▶ _DIRECTIONS FOR THIS TASK_: Copy every line of the records below where the word "diff" occurs.

___ RECORDS

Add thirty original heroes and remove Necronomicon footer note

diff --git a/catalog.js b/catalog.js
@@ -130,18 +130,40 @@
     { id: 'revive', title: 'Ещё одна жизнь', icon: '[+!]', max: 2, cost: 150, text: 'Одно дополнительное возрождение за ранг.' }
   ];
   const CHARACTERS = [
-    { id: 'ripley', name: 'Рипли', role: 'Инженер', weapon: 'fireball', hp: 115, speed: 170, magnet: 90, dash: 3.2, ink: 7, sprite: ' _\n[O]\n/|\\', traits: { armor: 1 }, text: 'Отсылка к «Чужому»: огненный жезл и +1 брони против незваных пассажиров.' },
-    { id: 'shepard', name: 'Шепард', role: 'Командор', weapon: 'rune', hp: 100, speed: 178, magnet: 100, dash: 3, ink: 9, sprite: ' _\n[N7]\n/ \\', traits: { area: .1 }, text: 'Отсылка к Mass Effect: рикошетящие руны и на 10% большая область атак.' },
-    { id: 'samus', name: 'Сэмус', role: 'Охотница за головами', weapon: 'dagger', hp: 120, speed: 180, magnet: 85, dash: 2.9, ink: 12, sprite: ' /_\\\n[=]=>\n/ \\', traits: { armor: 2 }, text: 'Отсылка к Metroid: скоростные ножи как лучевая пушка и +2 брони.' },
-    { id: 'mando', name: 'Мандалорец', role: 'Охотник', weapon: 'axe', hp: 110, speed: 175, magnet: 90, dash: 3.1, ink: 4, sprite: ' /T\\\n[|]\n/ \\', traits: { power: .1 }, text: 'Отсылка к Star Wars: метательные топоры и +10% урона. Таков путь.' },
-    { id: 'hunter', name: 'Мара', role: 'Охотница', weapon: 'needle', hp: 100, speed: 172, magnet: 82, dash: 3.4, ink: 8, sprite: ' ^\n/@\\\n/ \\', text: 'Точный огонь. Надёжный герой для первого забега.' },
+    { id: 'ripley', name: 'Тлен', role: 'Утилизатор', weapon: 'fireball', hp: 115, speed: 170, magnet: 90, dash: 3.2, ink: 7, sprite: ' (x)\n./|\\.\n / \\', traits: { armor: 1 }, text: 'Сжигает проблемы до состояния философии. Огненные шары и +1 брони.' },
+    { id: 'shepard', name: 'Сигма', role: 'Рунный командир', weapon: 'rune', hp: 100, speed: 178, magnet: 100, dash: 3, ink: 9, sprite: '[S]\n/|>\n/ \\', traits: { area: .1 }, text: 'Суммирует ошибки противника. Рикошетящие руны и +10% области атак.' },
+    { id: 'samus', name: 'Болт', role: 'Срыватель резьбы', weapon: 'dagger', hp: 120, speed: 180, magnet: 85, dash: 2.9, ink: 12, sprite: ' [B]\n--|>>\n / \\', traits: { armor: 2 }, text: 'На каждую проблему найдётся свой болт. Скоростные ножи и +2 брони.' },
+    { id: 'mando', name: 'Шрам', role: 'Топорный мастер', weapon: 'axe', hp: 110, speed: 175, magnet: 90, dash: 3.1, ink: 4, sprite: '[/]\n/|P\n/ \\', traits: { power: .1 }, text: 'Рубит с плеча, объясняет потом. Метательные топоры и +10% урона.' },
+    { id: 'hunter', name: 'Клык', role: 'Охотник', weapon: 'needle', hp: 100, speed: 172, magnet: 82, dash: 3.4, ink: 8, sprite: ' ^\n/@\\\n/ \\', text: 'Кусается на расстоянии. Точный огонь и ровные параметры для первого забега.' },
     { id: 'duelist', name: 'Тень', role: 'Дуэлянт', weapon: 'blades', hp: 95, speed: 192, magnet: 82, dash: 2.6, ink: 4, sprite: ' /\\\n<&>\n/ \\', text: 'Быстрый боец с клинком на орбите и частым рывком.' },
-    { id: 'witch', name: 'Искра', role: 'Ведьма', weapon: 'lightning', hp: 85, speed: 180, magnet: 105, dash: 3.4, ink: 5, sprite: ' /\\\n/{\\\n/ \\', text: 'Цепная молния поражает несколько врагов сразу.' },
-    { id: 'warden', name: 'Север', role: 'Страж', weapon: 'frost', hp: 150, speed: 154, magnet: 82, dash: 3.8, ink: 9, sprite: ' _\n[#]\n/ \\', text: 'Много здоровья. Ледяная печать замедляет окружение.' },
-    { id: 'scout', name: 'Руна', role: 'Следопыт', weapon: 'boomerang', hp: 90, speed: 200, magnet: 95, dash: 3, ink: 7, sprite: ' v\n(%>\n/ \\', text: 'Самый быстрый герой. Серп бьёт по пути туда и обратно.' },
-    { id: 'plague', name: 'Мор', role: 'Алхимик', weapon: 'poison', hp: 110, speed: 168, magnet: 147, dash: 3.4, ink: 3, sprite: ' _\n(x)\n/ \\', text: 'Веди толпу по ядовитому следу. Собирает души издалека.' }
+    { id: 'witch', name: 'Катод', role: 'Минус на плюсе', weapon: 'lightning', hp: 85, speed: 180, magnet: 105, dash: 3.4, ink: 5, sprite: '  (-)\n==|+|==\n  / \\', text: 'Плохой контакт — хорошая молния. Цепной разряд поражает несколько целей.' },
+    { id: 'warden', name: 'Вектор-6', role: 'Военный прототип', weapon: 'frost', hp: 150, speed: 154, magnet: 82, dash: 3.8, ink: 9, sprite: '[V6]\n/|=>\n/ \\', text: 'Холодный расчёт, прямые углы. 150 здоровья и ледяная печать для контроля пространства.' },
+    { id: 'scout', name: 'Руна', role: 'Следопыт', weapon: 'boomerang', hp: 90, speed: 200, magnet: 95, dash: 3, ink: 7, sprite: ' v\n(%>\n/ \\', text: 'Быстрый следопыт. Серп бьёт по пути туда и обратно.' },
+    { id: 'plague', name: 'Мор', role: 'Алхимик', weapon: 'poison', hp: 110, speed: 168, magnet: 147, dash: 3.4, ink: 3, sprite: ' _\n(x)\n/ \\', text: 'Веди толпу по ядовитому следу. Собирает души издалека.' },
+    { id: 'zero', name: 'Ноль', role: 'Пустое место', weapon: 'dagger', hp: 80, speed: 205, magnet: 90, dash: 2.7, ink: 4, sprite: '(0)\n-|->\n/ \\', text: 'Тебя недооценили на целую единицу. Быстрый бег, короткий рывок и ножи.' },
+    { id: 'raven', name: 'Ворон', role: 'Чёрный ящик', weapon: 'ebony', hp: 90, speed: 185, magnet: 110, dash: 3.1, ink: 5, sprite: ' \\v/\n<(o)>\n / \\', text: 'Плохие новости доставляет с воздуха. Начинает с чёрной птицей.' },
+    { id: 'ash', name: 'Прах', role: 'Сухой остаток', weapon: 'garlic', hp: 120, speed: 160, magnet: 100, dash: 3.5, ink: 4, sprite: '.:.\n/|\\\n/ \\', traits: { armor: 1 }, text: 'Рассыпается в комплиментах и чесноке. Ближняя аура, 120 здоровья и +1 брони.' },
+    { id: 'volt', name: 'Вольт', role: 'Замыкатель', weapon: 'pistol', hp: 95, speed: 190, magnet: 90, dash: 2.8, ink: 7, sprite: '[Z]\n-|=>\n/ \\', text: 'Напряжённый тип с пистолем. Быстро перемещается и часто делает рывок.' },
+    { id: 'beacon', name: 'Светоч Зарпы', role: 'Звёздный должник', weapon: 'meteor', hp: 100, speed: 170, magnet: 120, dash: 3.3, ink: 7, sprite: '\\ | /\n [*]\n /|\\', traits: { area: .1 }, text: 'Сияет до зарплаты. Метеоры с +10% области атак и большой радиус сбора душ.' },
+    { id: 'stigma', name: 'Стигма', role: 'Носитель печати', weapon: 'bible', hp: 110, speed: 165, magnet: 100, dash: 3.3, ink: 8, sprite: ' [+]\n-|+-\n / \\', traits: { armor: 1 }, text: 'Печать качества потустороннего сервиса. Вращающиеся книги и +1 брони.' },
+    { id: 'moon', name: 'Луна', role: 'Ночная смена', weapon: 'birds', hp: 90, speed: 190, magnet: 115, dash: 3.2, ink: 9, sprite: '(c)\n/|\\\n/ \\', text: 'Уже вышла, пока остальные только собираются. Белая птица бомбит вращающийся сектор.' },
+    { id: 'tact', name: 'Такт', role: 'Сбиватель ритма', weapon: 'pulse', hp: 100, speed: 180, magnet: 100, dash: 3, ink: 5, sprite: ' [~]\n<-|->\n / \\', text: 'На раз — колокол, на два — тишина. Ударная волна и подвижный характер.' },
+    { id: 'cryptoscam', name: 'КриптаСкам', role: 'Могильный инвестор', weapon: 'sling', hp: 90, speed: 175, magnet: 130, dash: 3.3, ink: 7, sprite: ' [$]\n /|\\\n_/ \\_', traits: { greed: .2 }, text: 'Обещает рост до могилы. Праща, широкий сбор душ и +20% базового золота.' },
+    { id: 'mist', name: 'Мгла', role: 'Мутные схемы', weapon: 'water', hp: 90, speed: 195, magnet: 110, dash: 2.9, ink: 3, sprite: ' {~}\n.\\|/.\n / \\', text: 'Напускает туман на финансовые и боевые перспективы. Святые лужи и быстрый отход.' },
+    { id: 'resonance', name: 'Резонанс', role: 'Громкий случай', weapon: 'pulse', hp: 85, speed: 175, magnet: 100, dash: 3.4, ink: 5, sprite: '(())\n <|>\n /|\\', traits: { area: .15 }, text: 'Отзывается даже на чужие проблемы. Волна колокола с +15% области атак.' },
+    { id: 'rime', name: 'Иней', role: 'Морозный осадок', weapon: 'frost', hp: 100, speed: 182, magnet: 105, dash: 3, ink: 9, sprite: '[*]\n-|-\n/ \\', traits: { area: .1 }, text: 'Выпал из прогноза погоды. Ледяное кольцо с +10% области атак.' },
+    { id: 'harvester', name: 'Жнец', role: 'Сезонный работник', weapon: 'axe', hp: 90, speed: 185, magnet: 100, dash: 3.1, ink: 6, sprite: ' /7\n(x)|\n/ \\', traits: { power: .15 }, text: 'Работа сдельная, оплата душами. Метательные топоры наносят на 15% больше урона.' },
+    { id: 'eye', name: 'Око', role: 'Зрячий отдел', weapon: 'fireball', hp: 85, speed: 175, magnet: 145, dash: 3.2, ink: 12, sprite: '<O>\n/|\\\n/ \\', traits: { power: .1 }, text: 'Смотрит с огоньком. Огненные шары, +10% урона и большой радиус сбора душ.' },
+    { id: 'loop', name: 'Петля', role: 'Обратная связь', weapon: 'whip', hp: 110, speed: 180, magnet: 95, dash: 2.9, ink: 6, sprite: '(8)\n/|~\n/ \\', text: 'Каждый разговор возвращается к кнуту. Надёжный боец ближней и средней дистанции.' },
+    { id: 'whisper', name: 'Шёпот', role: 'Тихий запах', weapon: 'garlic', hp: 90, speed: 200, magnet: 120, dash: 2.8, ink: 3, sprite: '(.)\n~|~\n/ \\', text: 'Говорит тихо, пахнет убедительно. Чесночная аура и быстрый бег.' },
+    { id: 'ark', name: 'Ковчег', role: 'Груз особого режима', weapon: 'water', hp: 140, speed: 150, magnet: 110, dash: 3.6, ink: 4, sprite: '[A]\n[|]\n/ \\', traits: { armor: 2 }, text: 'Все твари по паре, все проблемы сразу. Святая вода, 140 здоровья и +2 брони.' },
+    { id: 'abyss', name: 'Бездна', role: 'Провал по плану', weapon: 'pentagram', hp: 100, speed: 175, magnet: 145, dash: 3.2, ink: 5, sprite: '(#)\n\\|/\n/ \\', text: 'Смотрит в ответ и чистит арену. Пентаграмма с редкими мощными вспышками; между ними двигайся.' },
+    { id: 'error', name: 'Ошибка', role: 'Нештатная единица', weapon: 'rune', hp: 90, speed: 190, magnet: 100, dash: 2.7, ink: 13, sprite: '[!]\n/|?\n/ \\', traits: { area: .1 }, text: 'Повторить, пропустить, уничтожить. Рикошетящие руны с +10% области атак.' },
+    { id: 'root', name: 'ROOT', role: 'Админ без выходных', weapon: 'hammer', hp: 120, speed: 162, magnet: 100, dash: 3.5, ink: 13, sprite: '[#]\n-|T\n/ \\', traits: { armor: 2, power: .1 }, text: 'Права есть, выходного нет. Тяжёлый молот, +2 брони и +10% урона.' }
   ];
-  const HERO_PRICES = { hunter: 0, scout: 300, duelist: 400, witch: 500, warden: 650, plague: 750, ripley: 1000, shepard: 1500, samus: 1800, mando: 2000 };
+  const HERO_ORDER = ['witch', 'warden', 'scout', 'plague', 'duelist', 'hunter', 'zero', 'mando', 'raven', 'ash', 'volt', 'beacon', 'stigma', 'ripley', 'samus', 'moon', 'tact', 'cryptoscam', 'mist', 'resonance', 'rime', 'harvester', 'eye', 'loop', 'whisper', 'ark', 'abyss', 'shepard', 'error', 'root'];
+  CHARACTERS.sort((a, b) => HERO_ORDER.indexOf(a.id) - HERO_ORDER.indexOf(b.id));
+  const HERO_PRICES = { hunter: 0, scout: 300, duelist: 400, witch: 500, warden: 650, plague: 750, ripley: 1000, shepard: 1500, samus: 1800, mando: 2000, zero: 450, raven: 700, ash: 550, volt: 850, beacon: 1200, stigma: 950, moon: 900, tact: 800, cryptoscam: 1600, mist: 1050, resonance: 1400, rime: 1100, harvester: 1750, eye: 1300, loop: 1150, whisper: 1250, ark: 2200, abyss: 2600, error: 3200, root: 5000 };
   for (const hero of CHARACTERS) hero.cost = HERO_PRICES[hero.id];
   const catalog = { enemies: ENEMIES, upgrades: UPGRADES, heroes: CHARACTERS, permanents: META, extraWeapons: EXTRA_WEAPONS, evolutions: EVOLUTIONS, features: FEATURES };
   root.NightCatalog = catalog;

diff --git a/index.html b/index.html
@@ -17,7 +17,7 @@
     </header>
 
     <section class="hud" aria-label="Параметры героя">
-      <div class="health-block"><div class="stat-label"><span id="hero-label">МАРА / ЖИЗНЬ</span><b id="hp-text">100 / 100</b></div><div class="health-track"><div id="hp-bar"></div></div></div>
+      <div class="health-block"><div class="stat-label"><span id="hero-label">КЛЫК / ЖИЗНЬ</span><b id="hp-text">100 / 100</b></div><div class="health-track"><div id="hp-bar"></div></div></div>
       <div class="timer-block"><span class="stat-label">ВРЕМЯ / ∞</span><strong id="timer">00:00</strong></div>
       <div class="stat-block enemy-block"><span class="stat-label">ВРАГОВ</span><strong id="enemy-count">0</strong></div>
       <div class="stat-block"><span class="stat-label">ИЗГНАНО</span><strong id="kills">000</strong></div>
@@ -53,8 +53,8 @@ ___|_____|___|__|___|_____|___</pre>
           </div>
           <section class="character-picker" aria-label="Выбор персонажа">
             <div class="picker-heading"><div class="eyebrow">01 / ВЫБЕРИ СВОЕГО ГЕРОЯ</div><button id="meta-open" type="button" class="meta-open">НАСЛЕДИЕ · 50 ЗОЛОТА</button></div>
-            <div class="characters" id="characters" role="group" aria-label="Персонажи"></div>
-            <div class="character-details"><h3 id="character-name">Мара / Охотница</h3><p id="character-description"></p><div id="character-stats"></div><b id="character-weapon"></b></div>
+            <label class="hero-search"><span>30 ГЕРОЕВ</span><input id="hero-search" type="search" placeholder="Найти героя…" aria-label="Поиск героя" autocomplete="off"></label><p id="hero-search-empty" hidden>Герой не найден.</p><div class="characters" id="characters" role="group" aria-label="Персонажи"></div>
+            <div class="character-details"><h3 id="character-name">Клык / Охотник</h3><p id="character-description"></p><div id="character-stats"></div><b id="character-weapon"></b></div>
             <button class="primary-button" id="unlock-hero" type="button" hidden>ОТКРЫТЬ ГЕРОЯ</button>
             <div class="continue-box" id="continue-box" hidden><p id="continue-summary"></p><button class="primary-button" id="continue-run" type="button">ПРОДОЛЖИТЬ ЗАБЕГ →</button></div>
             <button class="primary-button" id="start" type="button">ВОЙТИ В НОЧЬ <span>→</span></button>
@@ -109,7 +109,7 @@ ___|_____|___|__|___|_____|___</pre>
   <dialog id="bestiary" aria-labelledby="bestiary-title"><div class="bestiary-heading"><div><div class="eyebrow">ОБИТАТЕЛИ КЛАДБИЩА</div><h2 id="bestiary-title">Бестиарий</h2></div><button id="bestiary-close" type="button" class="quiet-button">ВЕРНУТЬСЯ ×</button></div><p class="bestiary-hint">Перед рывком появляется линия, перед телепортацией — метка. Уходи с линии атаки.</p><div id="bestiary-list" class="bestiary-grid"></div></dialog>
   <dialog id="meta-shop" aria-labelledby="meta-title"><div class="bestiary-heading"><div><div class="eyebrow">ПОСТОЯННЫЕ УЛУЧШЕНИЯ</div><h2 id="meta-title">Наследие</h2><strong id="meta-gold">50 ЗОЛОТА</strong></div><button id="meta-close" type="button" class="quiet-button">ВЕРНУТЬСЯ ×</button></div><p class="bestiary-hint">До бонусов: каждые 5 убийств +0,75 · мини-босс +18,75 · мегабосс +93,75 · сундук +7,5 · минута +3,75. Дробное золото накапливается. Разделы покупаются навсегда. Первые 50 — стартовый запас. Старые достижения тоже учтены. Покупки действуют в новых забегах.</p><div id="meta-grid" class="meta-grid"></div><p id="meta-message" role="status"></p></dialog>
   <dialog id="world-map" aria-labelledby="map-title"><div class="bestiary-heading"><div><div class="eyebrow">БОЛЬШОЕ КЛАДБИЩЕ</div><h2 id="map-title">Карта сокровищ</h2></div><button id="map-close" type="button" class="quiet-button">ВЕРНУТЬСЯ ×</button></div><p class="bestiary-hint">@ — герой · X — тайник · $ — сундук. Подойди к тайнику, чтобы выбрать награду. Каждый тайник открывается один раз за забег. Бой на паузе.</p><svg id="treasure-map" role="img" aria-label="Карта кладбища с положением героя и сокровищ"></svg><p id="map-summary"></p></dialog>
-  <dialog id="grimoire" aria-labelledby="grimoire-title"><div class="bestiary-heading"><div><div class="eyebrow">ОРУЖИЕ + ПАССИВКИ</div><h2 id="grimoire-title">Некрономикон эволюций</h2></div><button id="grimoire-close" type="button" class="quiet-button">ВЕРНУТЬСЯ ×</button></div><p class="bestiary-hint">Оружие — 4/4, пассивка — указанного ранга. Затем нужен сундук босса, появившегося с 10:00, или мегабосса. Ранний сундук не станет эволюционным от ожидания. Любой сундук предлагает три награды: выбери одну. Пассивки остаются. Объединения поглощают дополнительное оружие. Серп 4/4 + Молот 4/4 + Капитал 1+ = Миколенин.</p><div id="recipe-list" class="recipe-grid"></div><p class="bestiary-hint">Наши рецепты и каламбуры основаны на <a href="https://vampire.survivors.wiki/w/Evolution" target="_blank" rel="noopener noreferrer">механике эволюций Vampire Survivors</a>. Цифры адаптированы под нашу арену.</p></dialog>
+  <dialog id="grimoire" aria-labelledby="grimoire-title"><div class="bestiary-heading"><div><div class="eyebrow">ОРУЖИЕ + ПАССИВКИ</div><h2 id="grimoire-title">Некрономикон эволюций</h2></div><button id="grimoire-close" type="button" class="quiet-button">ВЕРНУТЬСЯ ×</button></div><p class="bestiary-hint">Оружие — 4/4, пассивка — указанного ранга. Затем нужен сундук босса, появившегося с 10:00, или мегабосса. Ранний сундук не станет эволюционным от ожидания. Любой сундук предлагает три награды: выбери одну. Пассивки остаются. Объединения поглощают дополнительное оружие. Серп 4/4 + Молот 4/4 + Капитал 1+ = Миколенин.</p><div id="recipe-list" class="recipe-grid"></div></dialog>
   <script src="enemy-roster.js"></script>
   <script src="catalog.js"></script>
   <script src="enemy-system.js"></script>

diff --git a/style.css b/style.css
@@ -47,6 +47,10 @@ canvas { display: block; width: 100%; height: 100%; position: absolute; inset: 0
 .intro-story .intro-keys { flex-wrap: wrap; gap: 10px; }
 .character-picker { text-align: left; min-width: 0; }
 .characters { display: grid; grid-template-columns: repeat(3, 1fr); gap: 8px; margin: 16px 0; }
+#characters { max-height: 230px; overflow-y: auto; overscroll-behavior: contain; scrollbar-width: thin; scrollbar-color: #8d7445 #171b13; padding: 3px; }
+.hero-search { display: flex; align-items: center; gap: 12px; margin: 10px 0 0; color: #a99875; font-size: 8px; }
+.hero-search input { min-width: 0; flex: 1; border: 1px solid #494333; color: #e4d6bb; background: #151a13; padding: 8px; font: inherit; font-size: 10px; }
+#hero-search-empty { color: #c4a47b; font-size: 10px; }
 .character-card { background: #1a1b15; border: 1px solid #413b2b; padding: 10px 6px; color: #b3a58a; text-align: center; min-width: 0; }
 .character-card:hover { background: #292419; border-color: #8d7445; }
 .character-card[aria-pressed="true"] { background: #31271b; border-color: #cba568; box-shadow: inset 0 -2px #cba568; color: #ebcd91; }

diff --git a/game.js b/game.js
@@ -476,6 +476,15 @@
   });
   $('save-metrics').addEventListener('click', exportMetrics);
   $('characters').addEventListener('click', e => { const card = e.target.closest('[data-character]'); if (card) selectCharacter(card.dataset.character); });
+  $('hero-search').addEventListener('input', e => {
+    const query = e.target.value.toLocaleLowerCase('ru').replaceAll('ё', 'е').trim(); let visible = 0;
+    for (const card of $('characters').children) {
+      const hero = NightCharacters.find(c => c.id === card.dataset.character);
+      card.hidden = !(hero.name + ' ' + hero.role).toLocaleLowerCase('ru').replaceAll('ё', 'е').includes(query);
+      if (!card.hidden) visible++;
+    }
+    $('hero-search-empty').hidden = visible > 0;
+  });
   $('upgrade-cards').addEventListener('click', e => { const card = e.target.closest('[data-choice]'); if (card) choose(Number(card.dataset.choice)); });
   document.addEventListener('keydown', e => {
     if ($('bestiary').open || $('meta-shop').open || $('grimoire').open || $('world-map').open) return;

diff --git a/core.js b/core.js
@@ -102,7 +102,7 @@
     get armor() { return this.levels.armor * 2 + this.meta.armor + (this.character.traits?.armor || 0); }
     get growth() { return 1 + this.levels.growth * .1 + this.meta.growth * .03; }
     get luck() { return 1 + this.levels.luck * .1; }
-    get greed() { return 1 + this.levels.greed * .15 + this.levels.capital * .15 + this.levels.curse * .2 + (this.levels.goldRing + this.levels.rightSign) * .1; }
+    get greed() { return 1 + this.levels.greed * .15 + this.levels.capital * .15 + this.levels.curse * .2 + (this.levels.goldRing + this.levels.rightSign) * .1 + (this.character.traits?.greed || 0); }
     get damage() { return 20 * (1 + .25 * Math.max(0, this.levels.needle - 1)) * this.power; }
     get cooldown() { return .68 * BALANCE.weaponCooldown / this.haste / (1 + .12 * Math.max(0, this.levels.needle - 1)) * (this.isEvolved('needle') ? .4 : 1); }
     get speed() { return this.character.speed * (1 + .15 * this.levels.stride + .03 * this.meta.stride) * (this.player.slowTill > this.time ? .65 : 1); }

______

▶ _PROBLEM SOLUTION_:
diff --git a/catalog.js b/catalog.js
diff --git a/index.html b/index.html
diff --git a/style.css b/style.css
diff --git a/game.js b/game.js
diff --git a/core.js b/core.js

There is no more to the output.